Mitchell, South Dakota. Home of the Last Crop Palace

Posted on October 22, 2016


corn-palace-6The world’s only remaining crop palace is a premier tourist attraction in this small city of a little over 15,000.

The Mitchell Corn Palace is certainly something to see, and some 500,000 tourists come each year from all over the country to do exactly that.

They wander through the inside of the building, reading the history and looking at the photos of each palace constructed over the last 120-plus years .

Outside, bus-loads of tourist gaze up at the amazing murals covering the exterior walls; murals made up of, well, corn. Corn on the ear, corn kernels in shades of white, yellow, red, and blue-black mixed with a local reddish weed called sour dock, along with rye, an assortment of other grasses, and milo.

It all started with the 1892 Corn Belt Exposition as a promotional adventure to showcase the rich soil of the James Valley, in an attempt to encourage agricultural homesteaders. However, Mitchell was only one of several towns in the nation’s breadbasket to build huge, elaborate buildings covered with an assortment of grains during the late 19th century, all with the same goals in mind.

corn-palace-9Mitchell’s first palace resulted in a beautiful exterior hiding a dark, rat-filled, totally unusable interior. Things changed through the years, and today the Palace is constructed of reinforced concrete covered with wood panels to which the corn art is attached – and until recently, changed every year following a particular theme.

Unlike its rat-inhabited ancestor, today’s Palace serves the community as a venue for


The interior is also corn-decorated.

concerts, sporting events, exhibits and other community gatherings.

The logistics of creating this gigantic work of art is amazing. Twelve colors of corn are grown on a single farm near town in five-acre fields.

Careful attention to genetics has kept the colors true to the grain’s ancestors – a type of maize native to Mexico.

Once a theme is chosen, the designs are drawn out on black roofing paper attached to corn-palace-7wood panels, with marks showing which shade of corn should be place where to give the desired results. Sort of a corn-by-number approach.

In those areas where full ears will be used, they are cut in half length-wise and nailed into place.

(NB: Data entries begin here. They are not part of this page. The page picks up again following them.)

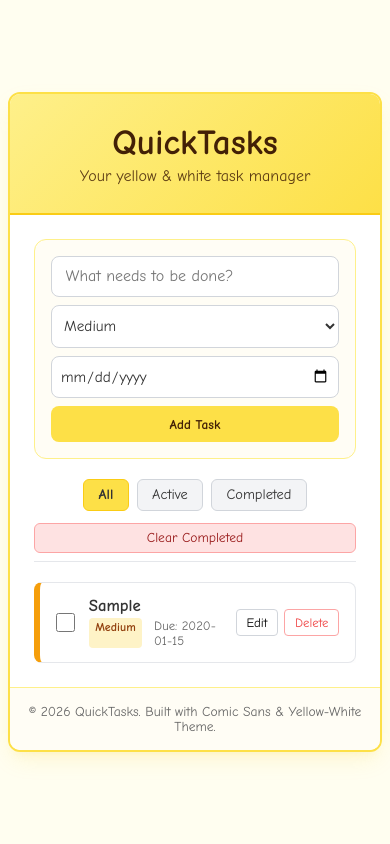
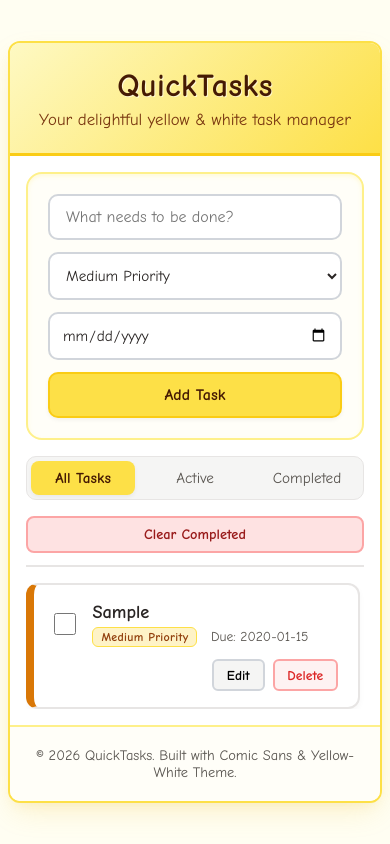
Before and after one commit to Riyat04/rakazo-test, a plain HTML site: page quicktasks/index.html in a window 390 px wide. Both pictures are taken after typing "Sample", "2020-01-15" into the empty fields and a click on the button "Add Task". Drawn offline with Linux system fonts and the light colour scheme.

Commit message:
style(quicktasks): enhance UI/UX design, accessibility, yellow-white theme, and mobile responsiveness

```diff
--- a/quicktasks/index.html
+++ b/quicktasks/index.html
@@ -3,51 +3,58 @@
 <head>
     <meta charset="UTF-8">
     <meta name="viewport" content="width=device-width, initial-scale=1.0">
-    <title>QuickTasks</title>
+    <title>QuickTasks - Yellow & White Task Manager</title>
     <link rel="stylesheet" href="style.css">
 </head>
 <body>
-    <div class="app-container">
+    <div class="app-container" role="application" aria-label="QuickTasks Application">
         <header class="app-header">
             <h1>QuickTasks</h1>
-            <p>Your yellow & white task manager</p>
+            <p>Your delightful yellow & white task manager</p>
         </header>
 
         <main class="app-main">
             <!-- Task Input Form -->
-            <section class="task-form-section">
+            <section class="task-form-section" aria-labelledby="formTitle">
+                <h2 id="formTitle" class="visually-hidden">Add or Edit Task</h2>
                 <form id="taskForm" autocomplete="off">
                     <div class="input-group">
-                        <input type="text" id="taskInput" placeholder="What needs to be done?" />
-                        <select id="prioritySelect">
-                            <option value="Medium">Medium</option>
-                            <option value="High">High</option>
-                            <option value="Low">Low</option>
+                        <label for="taskInput" class="visually-hidden">Task Description</label>
+                        <input type="text" id="taskInput" placeholder="What needs to be done?" aria-label="What needs to be done?" required />
+
+                        <label for="prioritySelect" class="visually-hidden">Task Priority</label>
+                        <select id="prioritySelect" aria-label="Task Priority">
+                            <option value="Medium">Medium Priority</option>
+                            <option value="High">High Priority</option>
+                            <option value="Low">Low Priority</option>
                         </select>
-                        <input type="date" id="dueDateInput" />
+
+                        <label for="dueDateInput" class="visually-hidden">Due Date</label>
+                        <input type="date" id="dueDateInput" aria-label="Task Due Date" />
+
                         <button type="submit" id="addBtn">Add Task</button>
                     </div>
-                    <div id="errorMsg" class="error-msg" style="display: none;"></div>
+                    <div id="errorMsg" class="error-msg" role="alert" style="display: none;"></div>
                 </form>
             </section>
 
             <!-- Filter Tabs & Clear Completed -->
-            <section class="controls-section">
-                <div class="filter-tabs" id="filterTabs">
-                    <button class="filter-btn active" data-filter="all">All</button>
-                    <button class="filter-btn" data-filter="active">Active</button>
-                    <button class="filter-btn" data-filter="completed">Completed</button>
+            <section class="controls-section" aria-label="Task Controls">
+                <div class="filter-tabs" id="filterTabs" role="tablist" aria-label="Filter Tasks">
+                    <button class="filter-btn active" data-filter="all" role="tab" aria-selected="true">All Tasks</button>
+                    <button class="filter-btn" data-filter="active" role="tab" aria-selected="false">Active</button>
+                    <button class="filter-btn" data-filter="completed" role="tab" aria-selected="false">Completed</button>
                 </div>
-                <button id="clearCompletedBtn" class="clear-btn">Clear Completed</button>
+                <button id="clearCompletedBtn" class="clear-btn" aria-label="Clear all completed tasks">Clear Completed</button>
             </section>
 
             <!-- Task List Container (Card Layout) -->
-            <section class="task-list-section">
-                <div id="taskList" class="task-list">
+            <section class="task-list-section" aria-label="Task List">
+                <div id="taskList" class="task-list" role="list">
                     <!-- Tasks rendered dynamically -->
                 </div>
                 <div id="emptyState" class="empty-state" style="display: none;">
-                    <p>No tasks found. Add a new task above!</p>
+                    <p>✨ No tasks found. Add a new task above and stay organized!</p>
                 </div>
             </section>
         </main>
--- a/quicktasks/style.css
+++ b/quicktasks/style.css
@@ -1,17 +1,17 @@
 /* QuickTasks Yellow-White Theme & Comic Sans Font */
 :root {
-    --bg-color: #fffef0;
+    --bg-color: #fffef2;
     --card-bg: #ffffff;
     --primary-yellow: #fde047;
     --primary-yellow-hover: #facc15;
     --accent-yellow: #fef08a;
-    --text-main: #333333;
-    --text-muted: #666666;
-    --border-color: #e5e7eb;
-    --danger-color: #ef4444;
-    --success-color: #22c55e;
-    --shadow: 0 10px 25px -5px rgba(250, 204, 21, 0.15), 0 8px 10px -6px rgba(250, 204, 21, 0.1);
-    --radius: 12px;
+    --text-main: #292524;
+    --text-muted: #57534e;
+    --border-color: #e7e5e4;
+    --danger-color: #dc2626;
+    --success-color: #16a34a;
+    --shadow: 0 12px 30px -6px rgba(234, 179, 8, 0.18), 0 6px 12px -4px rgba(234, 179, 8, 0.1);
+    --radius: 16px;
 }
 
 * {
@@ -28,100 +28,137 @@ body {
     display: flex;
     justify-content: center;
     align-items: center;
-    padding: 1.5rem;
+    padding: 2rem 1rem;
+}
+
+.visually-hidden {
+    position: absolute;
+    width: 1px;
+    height: 1px;
+    padding: 0;
+    margin: -1px;
+    overflow: hidden;
+    clip: rect(0, 0, 0, 0);
+    white-space: nowrap;
+    border: 0;
 }
 
 .app-container {
     width: 100%;
-    max-width: 650px;
+    max-width: 700px;
     background: var(--card-bg);
     border-radius: var(--radius);
     box-shadow: var(--shadow);
-    border: 2px solid var(--primary-yellow);
+    border: 3px solid var(--primary-yellow);
     display: flex;
     flex-direction: column;
     overflow: hidden;
 }
 
 .app-header {
-    background: linear-gradient(135deg, #fef08a 0%, #fde047 100%);
-    color: #422006;
-    padding: 1.75rem 1.5rem;
+    background: linear-gradient(135deg, #fef9c3 0%, #fde047 100%);
+    color: #451a03;
+    padding: 2rem 1.5rem;
     text-align: center;
-    border-bottom: 2px solid #facc15;
+    border-bottom: 3px solid #facc15;
 }
 
 .app-header h1 {
-    font-size: 2.2rem;
+    font-size: 2.6rem;
     font-weight: bold;
-    margin-bottom: 0.25rem;
+    margin-bottom: 0.35rem;
+    letter-spacing: 0.5px;
+    text-shadow: 1px 1px 0px rgba(255, 255, 255, 0.6);
 }
 
 .app-header p {
-    font-size: 1rem;
-    opacity: 0.85;
+    font-size: 1.05rem;
+    color: #78350f;
+    font-weight: 500;
 }
 
 .app-main {
-    padding: 1.5rem;
+    padding: 1.75rem;
     display: flex;
     flex-direction: column;
-    gap: 1.25rem;
+    gap: 1.5rem;
 }
 
 .task-form-section {
-    background: #fffdf5;
-    padding: 1rem;
+    background: #fffef8;
+    padding: 1.25rem;
     border-radius: var(--radius);
-    border: 1px solid var(--accent-yellow);
+    border: 2px solid var(--accent-yellow);
+    box-shadow: inset 0 2px 4px rgba(254, 240, 138, 0.3);
 }
 
 .input-group {
     display: flex;
     flex-wrap: wrap;
-    gap: 0.5rem;
+    gap: 0.75rem;
 }
 
 .input-group input[type="text"] {
     flex: 1;
-    min-width: 180px;
-    padding: 0.65rem 0.85rem;
-    border: 1px solid #d1d5db;
-    border-radius: 8px;
+    min-width: 200px;
+    padding: 0.75rem 1rem;
+    border: 2px solid #d1d5db;
+    border-radius: 10px;
     font-size: 1rem;
     background: #ffffff;
     color: var(--text-main);
+    transition: border-color 0.2s, box-shadow 0.2s;
 }
 
 .input-group select,
 .input-group input[type="date"] {
-    padding: 0.65rem 0.5rem;
-    border: 1px solid #d1d5db;
-    border-radius: 8px;
+    padding: 0.75rem 0.75rem;
+    border: 2px solid #d1d5db;
+    border-radius: 10px;
     font-size: 0.95rem;
     background: #ffffff;
     color: var(--text-main);
+    transition: border-color 0.2s, box-shadow 0.2s;
+}
+
+.input-group input:focus,
+.input-group select:focus {
+    outline: none;
+    border-color: #ca8a04;
+    box-shadow: 0 0 0 3px rgba(250, 204, 21, 0.35);
 }
 
 .input-group button {
     background: var(--primary-yellow);
-    color: #422006;
-    border: none;
-    padding: 0.65rem 1.25rem;
-    border-radius: 8px;
+    color: #451a03;
+    border: 2px solid #facc15;
+    padding: 0.75rem 1.5rem;
+    border-radius: 10px;
     font-weight: bold;
+    font-size: 1rem;
     cursor: pointer;
-    transition: background 0.2s;
+    transition: all 0.2s;
+    box-shadow: 0 2px 4px rgba(0,0,0,0.05);
 }
 
 .input-group button:hover {
     background: var(--primary-yellow-hover);
+    transform: translateY(-1px);
+}
+
+.input-group button:active {
+    transform: translateY(0);
 }
 
 .error-msg {
     color: var(--danger-color);
-    font-size: 0.85rem;
-    margin-top: 0.5rem;
+    font-size: 0.9rem;
+    margin-top: 0.75rem;
+    font-weight: bold;
+    background: #fee2e2;
+    padding: 0.5rem 0.75rem;
+    border-radius: 6px;
+    border: 1px solid #fca5a5;
 }
 
 .controls-section {
@@ -129,80 +166,94 @@ body {
     justify-content: space-between;
     align-items: center;
     flex-wrap: wrap;
-    gap: 0.75rem;
-    padding-bottom: 0.5rem;
-    border-bottom: 1px solid var(--border-color);
+    gap: 1rem;
+    padding-bottom: 0.75rem;
+    border-bottom: 2px solid var(--border-color);
 }
 
 .filter-tabs {
     display: flex;
     gap: 0.5rem;
+    background: #f5f5f4;
+    padding: 0.25rem;
+    border-radius: 10px;
+    border: 1px solid #e7e5e4;
 }
 
 .filter-btn {
-    background: #f3f4f6;
-    border: 1px solid #d1d5db;
-    padding: 0.4rem 0.9rem;
-    border-radius: 6px;
+    background: transparent;
+    border: none;
+    padding: 0.5rem 1rem;
+    border-radius: 8px;
     cursor: pointer;
-    font-size: 0.9rem;
-    color: var(--text-main);
+    font-size: 0.95rem;
+    color: var(--text-muted);
+    font-weight: 500;
     transition: all 0.2s;
 }
 
-.filter-btn.active,
-.filter-btn:hover {
+.filter-btn.active {
     background: var(--primary-yellow);
-    border-color: #facc15;
+    color: #451a03;
     font-weight: bold;
+    box-shadow: 0 2px 4px rgba(0,0,0,0.05);
+}
+
+.filter-btn:hover:not(.active) {
+    color: var(--text-main);
+    background: #e7e5e4;
 }
 
 .clear-btn {
     background: #fee2e2;
-    border: 1px solid #fca5a5;
+    border: 2px solid #fca5a5;
     color: #991b1b;
-    padding: 0.4rem 0.8rem;
-    border-radius: 6px;
+    padding: 0.5rem 1rem;
+    border-radius: 8px;
     cursor: pointer;
-    font-size: 0.85rem;
-    transition: background 0.2s;
+    font-size: 0.9rem;
+    font-weight: bold;
+    transition: all 0.2s;
 }
 
 .clear-btn:hover {
     background: #fecaca;
+    transform: translateY(-1px);
 }
 
 .task-list {
     display: flex;
     flex-direction: column;
-    gap: 0.75rem;
-    max-height: 400px;
+    gap: 0.85rem;
+    max-height: 420px;
     overflow-y: auto;
+    padding-right: 0.25rem;
 }
 
 .task-card {
     background: #ffffff;
-    border: 1px solid #e5e7eb;
-    border-left: 6px solid var(--primary-yellow);
-    border-radius: 8px;
-    padding: 0.85rem 1rem;
+    border: 2px solid #e7e5e4;
+    border-left: 8px solid var(--primary-yellow);
+    border-radius: 12px;
+    padding: 1rem 1.25rem;
     display: flex;
     align-items: center;
     justify-content: space-between;
     gap: 1rem;
-    box-shadow: 0 2px 4px rgba(0,0,0,0.02);
-    transition: transform 0.15s;
+    box-shadow: 0 3px 6px rgba(0,0,0,0.03);
+    transition: transform 0.15s, box-shadow 0.15s;
 }
 
 .task-card:hover {
     transform: translateY(-2px);
-    box-shadow: 0 4px 8px rgba(0,0,0,0.05);
+    box-shadow: 0 6px 12px rgba(234, 179, 8, 0.12);
+    border-color: #fde047;
 }
 
 .task-card.completed {
-    opacity: 0.6;
-    border-left-color: #9ca3af;
-    background: #f9fafb;
+    opacity: 0.65;
+    border-left-color: #a8a29e;
+    background: #fafaf9;
 }
 
 .task-card.completed .task-title {
@@ -215,99 +266,126 @@ body {
 }
 
 .task-card.priority-medium {
-    border-left-color: #f59e0b;
+    border-left-color: #d97706;
 }
 
 .task-card.priority-low {
-    border-left-color: #3b82f6;
+    border-left-color: #2563eb;
 }
 
 .task-info {
     display: flex;
     align-items: center;
-    gap: 0.85rem;
+    gap: 1rem;
     flex: 1;
     min-width: 0;
 }
 
 .task-checkbox {
-    width: 1.2rem;
-    height: 1.2rem;
+    width: 1.4rem;
+    height: 1.4rem;
     cursor: pointer;
+    accent-color: #ca8a04;
 }
 
 .task-details {
     display: flex;
     flex-direction: column;
-    gap: 0.2rem;
+    gap: 0.25rem;
     min-width: 0;
     flex: 1;
 }
 
 .task-title {
-    font-size: 1.05rem;
+    font-size: 1.15rem;
     font-weight: bold;
     word-break: break-word;
+    color: var(--text-main);
 }
 
 .task-meta {
     display: flex;
-    gap: 0.75rem;
-    font-size: 0.8rem;
+    gap: 0.85rem;
+    font-size: 0.85rem;
     color: var(--text-muted);
+    align-items: center;
 }
 
 .priority-badge {
-    padding: 0.1rem 0.4rem;
-    border-radius: 4px;
+    padding: 0.15rem 0.5rem;
+    border-radius: 6px;
     font-size: 0.75rem;
     font-weight: bold;
+    letter-spacing: 0.3px;
 }
 
-.priority-badge.high { background: #fee2e2; color: #991b1b; }
-.priority-badge.medium { background: #fef3c7; color: #92400e; }
-.priority-badge.low { background: #dbeafe; color: #1e40af; }
+.priority-badge.high { background: #fee2e2; color: #991b1b; border: 1px solid #fca5a5; }
+.priority-badge.medium { background: #fef3c7; color: #92400e; border: 1px solid #fde047; }
+.priority-badge.low { background: #dbeafe; color: #1e40af; border: 1px solid #93c5fd; }
 
 .task-actions {
     display: flex;
-    gap: 0.4rem;
+    gap: 0.5rem;
 }
 
 .action-btn {
-    background: none;
-    border: 1px solid #d1d5db;
-    padding: 0.3rem 0.6rem;
-    border-radius: 4px;
+    background: #f5f5f4;
+    border: 2px solid #d1d5db;
+    padding: 0.4rem 0.8rem;
+    border-radius: 6px;
     cursor: pointer;
-    font-size: 0.8rem;
-    transition: background 0.2s;
+    font-size: 0.85rem;
+    font-weight: bold;
+    transition: all 0.2s;
 }
 
-.action-btn.edit-btn:hover { background: #f3f4f6; }
-.action-btn.delete-btn { color: var(--danger-color); border-color: #fca5a5; }
-.action-btn.delete-btn:hover { background: #fee2e2; }
+.action-btn.edit-btn:hover { background: #e7e5e4; border-color: #9ca3af; }
+.action-btn.delete-btn { color: var(--danger-color); border-color: #fca5a5; background: #fef2f2; }
+.action-btn.delete-btn:hover { background: #fee2e2; border-color: #ef4444; }
 
 .empty-state {
     text-align: center;
-    padding: 2.5rem;
+    padding: 3rem 1.5rem;
     color: var(--text-muted);
-    font-size: 1rem;
+    font-size: 1.05rem;
+    background: #fffdf8;
+    border: 2px dashed #e7e5e4;
+    border-radius: var(--radius);
 }
 
 .app-footer {
     text-align: center;
-    padding: 1rem;
-    background: #fffdf5;
-    border-top: 1px solid var(--accent-yellow);
-    font-size: 0.85rem;
+    padding: 1.25rem;
+    background: #fffef8;
+    border-top: 2px solid var(--accent-yellow);
+    font-size: 0.9rem;
     color: var(--text-muted);
 }
 
-@media (max-width: 600px) {
+/* Focus Visible for Accessibility */
+button:focus-visible,
+input:focus-visible,
+select:focus-visible,
+.task-checkbox:focus-visible {
+    outline: 3px solid #ca8a04;
+    outline-offset: 2px;
+}
+
+@media (max-width: 650px) {
     body { padding: 0.5rem; }
+    .app-container { border-width: 2px; border-radius: 12px; }
+    .app-header { padding: 1.5rem 1rem; }
+    .app-header h1 { font-size: 2rem; }
+    .app-main { padding: 1rem; gap: 1rem; }
     .input-group { flex-direction: column; }
-    .input-group input, .input-group select, .input-group button { width: 100%; }
+    .input-group input[type="text"],
+    .input-group select,
+    .input-group input[type="date"],
+    .input-group button { width: 100%; }
     .controls-section { flex-direction: column; align-items: stretch; }
-    .filter-tabs { justify-content: center; }
+    .filter-tabs { justify-content: center; width: 100%; }
+    .filter-btn { flex: 1; text-align: center; }
     .clear-btn { width: 100%; text-align: center; }
+    .task-card { flex-direction: column; align-items: stretch; gap: 0.75rem; }
+    .task-actions { justify-content: flex-end; }
 }
```
Also changed, not shown: quicktasks/script.js (+10 -6 lines).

Recently, concerns over cost led to Mitchell’s mayor making the suggestion perhaps it was time to stop changing the design every year. The Rapid City Journal reported it costs about $150,000 each year to re-decorate the Palace’s exterior, while the venue has run in the red to the tune of more than twice that amount annually in the years between 2011 and 2015. Needless to say, many are concerned about the Palace’s future.

However it all turns out, Mitchell’s Corn Palace has far outlived the other grain extravaganzas that once dotted South Dakota and Iowa.



Image: Bluegrass Palace. Iowa Public Television.

In 1889 the Blue Grass League was formed by 18 counties in southwestern Iowa and headquartered in Creston, Iowa. The decision was made to build a bluegrass palace on the Union County Fairgrounds, to showcase their lush countryside filled with bluegrass, an excellent food for livestock.

The Bluegrass Palace was constructed primarily of both bluegrass sod and baled bluegrass over a wood framework 100-feet square with corner turrets and a 92-foot tall central tower.

As hoped, it attracted train-loads of tourists and would-be settlers, and was repeated – or perhaps just kept standing –  through 1890. After which, who knows. Perhaps it did its job and that was that.

Other grain palaces constructed for promotional purposes during this period included a Corn Palace in Sioux City, Iowa – active from 1887 to 1891; a Corn Palace in Gregory, South Dakota of unknown (to me) date; a Grain Palace in Plankinton, South Dakota, and probably many others I haven’t run across.


Image: Wheat Palace, South Dakota State Archives

Plankinton’s offering was a Wheat Palace, which was supposedly the inspiration behind the construction of the Corn Palace in nearby Mitchell.

The first Wheat Palace opened in September, 1891; the second one closed in October, 1892.

Then there was the Flax Palace in Forest City, Iowa, which survived from 1890 to 1893. Ten acres of flax were harvested to cover its interior. As late as 1940, some parts of the original structure were still standing on the Winnebago County Fairgrounds.


Image: Alfalfa Palace, South Dakota State Archives

Apparently the last of such palaces was an Alfalfa Palace constructed in Rapid City, South Dakota in 1917, of which not much information remains.

These were amazing times when amazing art and architecture was produced all by hand, all for the love of the land.